(Items from a dataset):
********
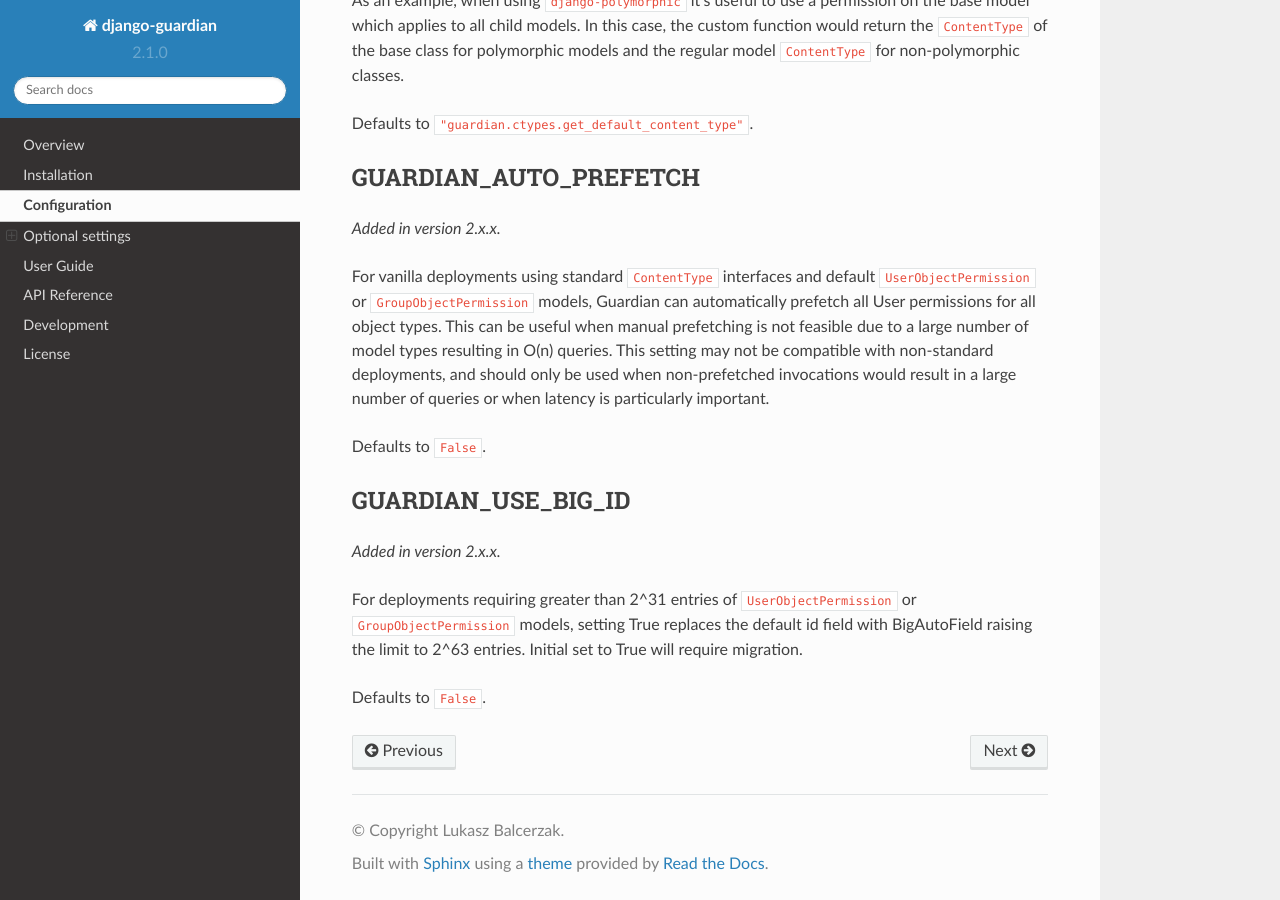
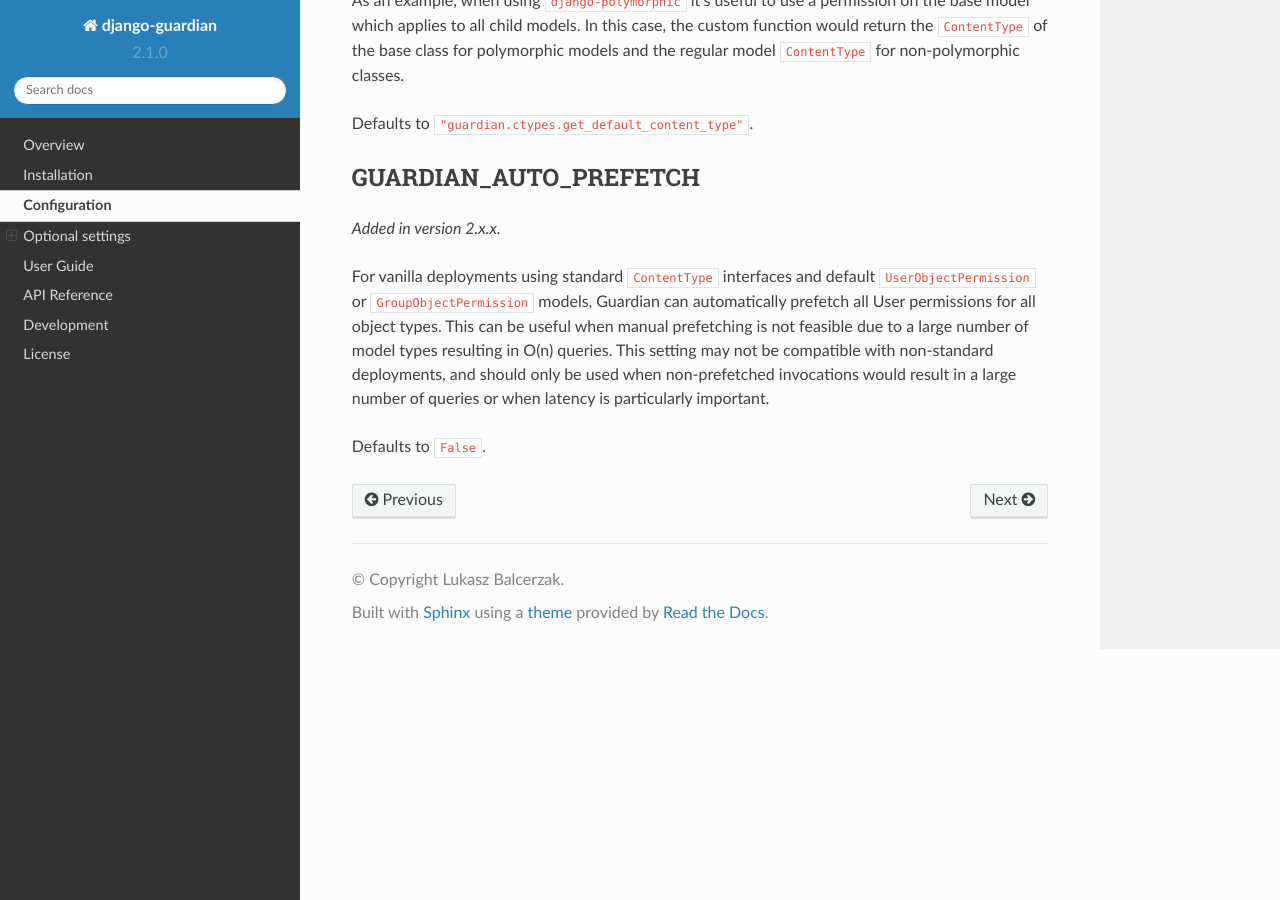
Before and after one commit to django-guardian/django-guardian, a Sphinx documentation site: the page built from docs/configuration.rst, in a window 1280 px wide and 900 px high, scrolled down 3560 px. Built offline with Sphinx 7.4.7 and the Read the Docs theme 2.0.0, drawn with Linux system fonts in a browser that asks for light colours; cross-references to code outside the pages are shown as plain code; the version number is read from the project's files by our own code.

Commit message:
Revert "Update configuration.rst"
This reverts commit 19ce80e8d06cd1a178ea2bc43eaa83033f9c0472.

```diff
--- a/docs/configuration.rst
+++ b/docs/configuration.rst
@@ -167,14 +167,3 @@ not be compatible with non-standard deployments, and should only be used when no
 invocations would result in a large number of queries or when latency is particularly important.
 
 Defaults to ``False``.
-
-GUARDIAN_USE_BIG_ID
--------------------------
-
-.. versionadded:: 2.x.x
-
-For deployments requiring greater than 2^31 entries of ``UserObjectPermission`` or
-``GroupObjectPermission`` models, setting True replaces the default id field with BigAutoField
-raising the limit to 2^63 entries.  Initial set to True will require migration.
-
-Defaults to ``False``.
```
********
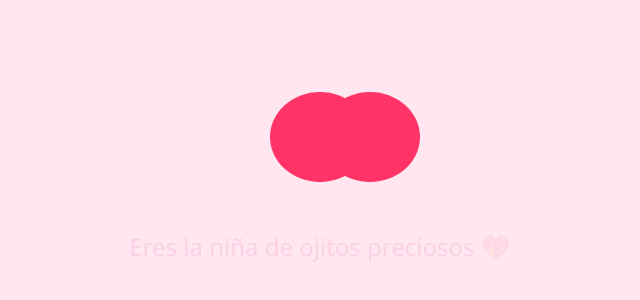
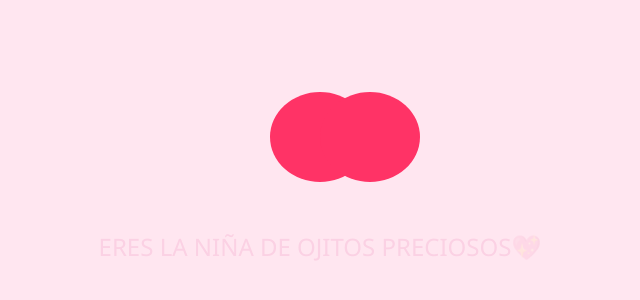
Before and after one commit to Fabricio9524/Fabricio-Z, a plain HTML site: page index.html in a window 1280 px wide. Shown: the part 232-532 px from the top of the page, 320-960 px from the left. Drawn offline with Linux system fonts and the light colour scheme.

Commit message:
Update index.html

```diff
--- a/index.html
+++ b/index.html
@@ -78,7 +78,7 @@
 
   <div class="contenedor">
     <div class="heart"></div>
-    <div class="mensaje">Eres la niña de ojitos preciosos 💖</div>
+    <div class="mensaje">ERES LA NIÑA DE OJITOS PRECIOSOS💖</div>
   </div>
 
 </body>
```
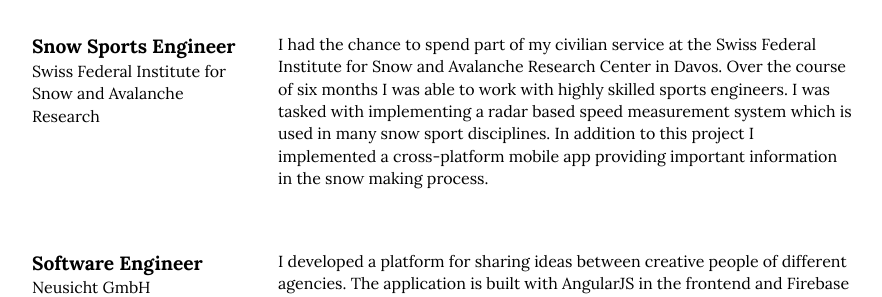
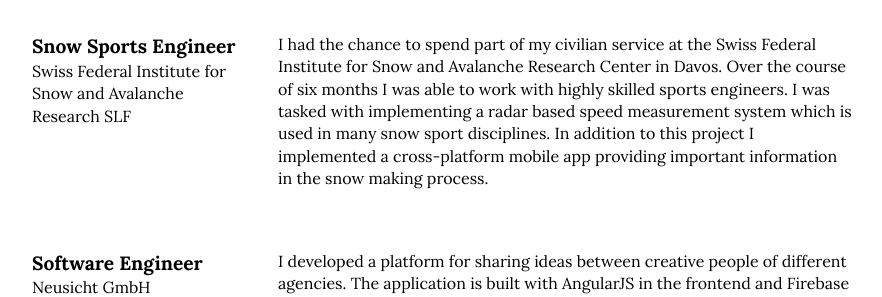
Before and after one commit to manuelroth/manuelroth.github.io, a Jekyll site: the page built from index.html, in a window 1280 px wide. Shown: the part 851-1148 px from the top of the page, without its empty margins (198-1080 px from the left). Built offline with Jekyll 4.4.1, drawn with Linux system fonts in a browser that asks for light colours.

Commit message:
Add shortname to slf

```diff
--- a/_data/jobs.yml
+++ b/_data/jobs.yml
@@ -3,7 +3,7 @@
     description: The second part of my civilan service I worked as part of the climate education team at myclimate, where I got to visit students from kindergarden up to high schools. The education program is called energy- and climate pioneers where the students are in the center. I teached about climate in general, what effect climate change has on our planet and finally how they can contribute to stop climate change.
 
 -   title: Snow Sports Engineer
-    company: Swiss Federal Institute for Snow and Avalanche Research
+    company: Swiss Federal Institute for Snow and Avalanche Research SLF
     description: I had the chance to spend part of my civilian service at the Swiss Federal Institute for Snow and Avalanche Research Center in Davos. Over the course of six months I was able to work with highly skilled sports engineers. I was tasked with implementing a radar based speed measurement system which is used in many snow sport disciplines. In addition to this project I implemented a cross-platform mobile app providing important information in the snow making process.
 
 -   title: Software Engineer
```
********
(THE TASK):
Whenever "configuration" occurs in a line of the entries, copy that line.

(TASK RESULT):
Before and after one commit to django-guardian/django-guardian, a Sphinx documentation site: the page built from docs/configuration.rst, in a window 1280 px wide and 900 px high, scrolled down 3560 px. Built offline with Sphinx 7.4.7 and the Read the Docs theme 2.0.0, drawn with Linux system fonts in a browser that asks for light colours; cross-references to code outside the pages are shown as plain code; the version number is read from the project's files by our own code.
Revert "Update configuration.rst"
--- a/docs/configuration.rst
+++ b/docs/configuration.rst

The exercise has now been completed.